From the creator of the online comic Guinea Something Good comes a new retro platformer that takes a new perspective on the genre. I mean that literally, since the game will actually spin as you play through, giving the impression of a 3D world. In that regard, it’s a bit like Fez (although the two games’ style and presentation are completely different, and they share no gameplay similarities). Combined with comedic dialogue and a full cast of characters, Super Bunny Insurrection is a good game on Kickstarter that seems to be overlooked, for the most part.
The entire game seems to be made by one Jeff Mumm—an animator and illustrator who primarily draws webcomics. That said, the animations have obviously been taken care of in a thorough, thoughtful manner. You have completely different animations depending on your health, and the gameplay reflects that. You can’t run very fast if you’re hurt, and you can’t run or jump at all if you’re on the brink of death. Since jumping is the main element of a platformer, I can’t help but wonder if that’s the equivalent of a game over for Super Bunny Insurrection.
Graphics-wise, and despite its appearance as a still image, the game is very impressive. The graphics aren’t rendered at 16 or even 32 bit, so it avoids looking like a game straight off of the SNES. While the sprites are a bit rough around the edges, each angle of every object has been painstakingly drawn over the course of hours. I was expecting some kind of math to be behind it, with only six sprites being manipulated, but it appears that the artist drew the transitions of every angle for every object. That’s incredibly impressive, and unfortunately that work doesn’t show through in a still image. Luckily, the graphics engine is available on Guinea Something Good’s deviant art page.

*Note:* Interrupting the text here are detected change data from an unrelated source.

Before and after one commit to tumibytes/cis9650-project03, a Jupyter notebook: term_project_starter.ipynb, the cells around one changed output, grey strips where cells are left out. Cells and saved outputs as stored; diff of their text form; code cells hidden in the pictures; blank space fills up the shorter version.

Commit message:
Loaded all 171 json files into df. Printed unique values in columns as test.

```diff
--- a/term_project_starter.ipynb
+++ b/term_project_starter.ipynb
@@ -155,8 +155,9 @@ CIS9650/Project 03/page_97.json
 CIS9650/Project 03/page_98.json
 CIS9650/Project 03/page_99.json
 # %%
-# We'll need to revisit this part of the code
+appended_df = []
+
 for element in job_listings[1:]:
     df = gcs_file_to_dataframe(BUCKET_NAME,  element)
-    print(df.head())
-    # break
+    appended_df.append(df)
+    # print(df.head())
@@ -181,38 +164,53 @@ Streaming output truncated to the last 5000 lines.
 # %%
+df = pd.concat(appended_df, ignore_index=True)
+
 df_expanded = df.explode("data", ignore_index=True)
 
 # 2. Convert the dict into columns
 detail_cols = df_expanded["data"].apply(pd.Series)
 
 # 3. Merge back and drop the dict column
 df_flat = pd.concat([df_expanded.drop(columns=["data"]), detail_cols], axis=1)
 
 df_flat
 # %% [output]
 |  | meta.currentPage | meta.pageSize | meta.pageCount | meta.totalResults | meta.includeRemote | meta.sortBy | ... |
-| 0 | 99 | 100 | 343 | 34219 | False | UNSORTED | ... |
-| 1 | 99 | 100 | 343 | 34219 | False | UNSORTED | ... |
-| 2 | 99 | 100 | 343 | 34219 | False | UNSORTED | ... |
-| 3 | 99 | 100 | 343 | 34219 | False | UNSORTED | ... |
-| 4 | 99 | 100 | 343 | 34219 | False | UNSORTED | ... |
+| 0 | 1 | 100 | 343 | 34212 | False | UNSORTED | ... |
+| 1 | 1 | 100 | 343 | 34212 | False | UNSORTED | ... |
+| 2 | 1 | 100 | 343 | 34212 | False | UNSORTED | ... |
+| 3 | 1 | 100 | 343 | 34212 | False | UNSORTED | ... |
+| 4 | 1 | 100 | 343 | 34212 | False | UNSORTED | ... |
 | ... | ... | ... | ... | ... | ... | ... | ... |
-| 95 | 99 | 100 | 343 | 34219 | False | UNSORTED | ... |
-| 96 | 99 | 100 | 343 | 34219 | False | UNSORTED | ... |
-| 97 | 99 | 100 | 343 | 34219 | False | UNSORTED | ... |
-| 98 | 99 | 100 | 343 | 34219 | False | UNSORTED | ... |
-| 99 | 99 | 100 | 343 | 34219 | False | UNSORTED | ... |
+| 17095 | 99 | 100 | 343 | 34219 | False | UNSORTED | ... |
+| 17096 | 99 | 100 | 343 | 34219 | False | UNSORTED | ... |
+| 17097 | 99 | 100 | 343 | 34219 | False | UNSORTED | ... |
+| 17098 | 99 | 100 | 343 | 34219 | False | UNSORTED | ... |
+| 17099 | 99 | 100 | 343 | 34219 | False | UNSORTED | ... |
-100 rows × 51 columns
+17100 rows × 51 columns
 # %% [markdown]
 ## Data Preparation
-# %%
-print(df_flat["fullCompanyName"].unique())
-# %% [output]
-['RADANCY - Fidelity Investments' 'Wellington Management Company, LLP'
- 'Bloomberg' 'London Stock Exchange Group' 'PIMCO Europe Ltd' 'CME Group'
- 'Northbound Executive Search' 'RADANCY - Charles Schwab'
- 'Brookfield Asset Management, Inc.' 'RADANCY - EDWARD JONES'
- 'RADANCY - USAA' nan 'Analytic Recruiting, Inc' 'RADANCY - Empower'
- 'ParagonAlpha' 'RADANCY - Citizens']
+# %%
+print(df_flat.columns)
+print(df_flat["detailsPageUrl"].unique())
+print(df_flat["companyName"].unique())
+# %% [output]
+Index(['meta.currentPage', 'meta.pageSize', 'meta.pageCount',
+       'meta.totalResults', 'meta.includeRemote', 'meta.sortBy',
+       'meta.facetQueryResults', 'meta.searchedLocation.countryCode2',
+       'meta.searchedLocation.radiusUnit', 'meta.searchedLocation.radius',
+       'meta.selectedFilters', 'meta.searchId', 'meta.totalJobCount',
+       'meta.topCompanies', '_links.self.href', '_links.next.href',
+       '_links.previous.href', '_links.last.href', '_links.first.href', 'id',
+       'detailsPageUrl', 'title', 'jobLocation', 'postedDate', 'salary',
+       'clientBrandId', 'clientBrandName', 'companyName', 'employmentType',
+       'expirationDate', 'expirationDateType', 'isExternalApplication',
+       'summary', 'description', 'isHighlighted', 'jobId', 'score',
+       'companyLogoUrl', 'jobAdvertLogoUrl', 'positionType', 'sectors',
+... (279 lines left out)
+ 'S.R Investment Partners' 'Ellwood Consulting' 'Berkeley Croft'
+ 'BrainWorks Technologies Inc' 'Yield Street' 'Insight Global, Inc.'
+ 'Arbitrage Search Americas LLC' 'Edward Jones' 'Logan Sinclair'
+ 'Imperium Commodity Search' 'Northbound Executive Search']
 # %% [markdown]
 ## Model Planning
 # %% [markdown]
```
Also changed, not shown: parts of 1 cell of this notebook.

You can only collect tacos or do any of the platforming shown in the preview, but it shows exactly how the game’s graphics will play out.
As far as actual gameplay is concerned, it seems to be an average retro platformer. There is voice acting, dialogue trees, and complex jumping—but that’s nothing new. Bouncing on other characters is an interesting way to get around, but it’s also something that’s been around since the first Mario games. What this game has going for it, other than its graphics, are the humor and dialogue trees found throughout the game and the comic it spawned from. The main character is a bit slow to pick up on important things, but is very keen on noticing trivial troubles. Hilarity (theoretically) ensues.
The reason this game is probably overlooked is because of its logo (instead of looking retro, it just looks like someone messed around in paint) and its graphics. The graphics, while impressive, do not look good in still screenshots and won’t attract anyone’s attention. Even so, they’re impressive in action, and the game looks like it would be fun to play. Its engine runs on flash, so it would be available for any compatible platform if the game succeeds. If you’re interested in playing a new platformer with a unique perspective and comical characters, be sure to support Super Bunny Insurrection’s Kickstarter Campaign.